**LISTED RECORDS**:
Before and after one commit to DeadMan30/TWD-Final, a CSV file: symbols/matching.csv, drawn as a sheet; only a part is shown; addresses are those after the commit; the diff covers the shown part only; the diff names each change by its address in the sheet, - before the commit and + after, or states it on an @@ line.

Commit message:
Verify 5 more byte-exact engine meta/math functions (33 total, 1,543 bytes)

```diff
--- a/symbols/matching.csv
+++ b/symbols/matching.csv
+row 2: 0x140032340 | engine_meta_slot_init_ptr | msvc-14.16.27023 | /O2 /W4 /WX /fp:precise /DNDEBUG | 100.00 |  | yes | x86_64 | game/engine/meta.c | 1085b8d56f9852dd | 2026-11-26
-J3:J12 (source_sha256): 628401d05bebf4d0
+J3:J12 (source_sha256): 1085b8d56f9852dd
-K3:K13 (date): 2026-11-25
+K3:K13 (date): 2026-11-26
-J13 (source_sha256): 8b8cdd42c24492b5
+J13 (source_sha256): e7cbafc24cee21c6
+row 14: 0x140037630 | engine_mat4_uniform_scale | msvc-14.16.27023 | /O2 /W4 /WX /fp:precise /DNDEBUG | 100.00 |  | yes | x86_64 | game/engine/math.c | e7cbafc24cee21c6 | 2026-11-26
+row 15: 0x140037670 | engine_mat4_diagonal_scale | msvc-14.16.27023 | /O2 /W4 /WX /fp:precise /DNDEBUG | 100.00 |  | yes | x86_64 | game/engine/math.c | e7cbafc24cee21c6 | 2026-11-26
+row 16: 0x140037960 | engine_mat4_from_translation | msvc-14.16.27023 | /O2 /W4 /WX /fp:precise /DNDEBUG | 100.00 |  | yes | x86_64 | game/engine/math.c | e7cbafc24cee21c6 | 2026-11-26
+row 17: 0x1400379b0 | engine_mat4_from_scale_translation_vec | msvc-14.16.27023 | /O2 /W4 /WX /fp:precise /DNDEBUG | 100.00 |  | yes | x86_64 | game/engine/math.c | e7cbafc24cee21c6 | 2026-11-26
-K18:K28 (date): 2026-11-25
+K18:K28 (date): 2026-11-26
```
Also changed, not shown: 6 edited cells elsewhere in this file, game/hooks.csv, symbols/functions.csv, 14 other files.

**WHAT YOU WILL DO**: For each entry above, write out an exact copy.

**RESULT**:
Before and after one commit to DeadMan30/TWD-Final, a CSV file: symbols/matching.csv, drawn as a sheet; only a part is shown; addresses are those after the commit; the diff covers the shown part only; the diff names each change by its address in the sheet, - before the commit and + after, or states it on an @@ line.

Commit message:
Verify 5 more byte-exact engine meta/math functions (33 total, 1,543 bytes)

```diff
--- a/symbols/matching.csv
+++ b/symbols/matching.csv
+row 2: 0x140032340 | engine_meta_slot_init_ptr | msvc-14.16.27023 | /O2 /W4 /WX /fp:precise /DNDEBUG | 100.00 |  | yes | x86_64 | game/engine/meta.c | 1085b8d56f9852dd | 2026-11-26
-J3:J12 (source_sha256): 628401d05bebf4d0
+J3:J12 (source_sha256): 1085b8d56f9852dd
-K3:K13 (date): 2026-11-25
+K3:K13 (date): 2026-11-26
-J13 (source_sha256): 8b8cdd42c24492b5
+J13 (source_sha256): e7cbafc24cee21c6
+row 14: 0x140037630 | engine_mat4_uniform_scale | msvc-14.16.27023 | /O2 /W4 /WX /fp:precise /DNDEBUG | 100.00 |  | yes | x86_64 | game/engine/math.c | e7cbafc24cee21c6 | 2026-11-26
+row 15: 0x140037670 | engine_mat4_diagonal_scale | msvc-14.16.27023 | /O2 /W4 /WX /fp:precise /DNDEBUG | 100.00 |  | yes | x86_64 | game/engine/math.c | e7cbafc24cee21c6 | 2026-11-26
+row 16: 0x140037960 | engine_mat4_from_translation | msvc-14.16.27023 | /O2 /W4 /WX /fp:precise /DNDEBUG | 100.00 |  | yes | x86_64 | game/engine/math.c | e7cbafc24cee21c6 | 2026-11-26
+row 17: 0x1400379b0 | engine_mat4_from_scale_translation_vec | msvc-14.16.27023 | /O2 /W4 /WX /fp:precise /DNDEBUG | 100.00 |  | yes | x86_64 | game/engine/math.c | e7cbafc24cee21c6 | 2026-11-26
-K18:K28 (date): 2026-11-25
+K18:K28 (date): 2026-11-26
```
Also changed, not shown: 6 edited cells elsewhere in this file, game/hooks.csv, symbols/functions.csv, 14 other files.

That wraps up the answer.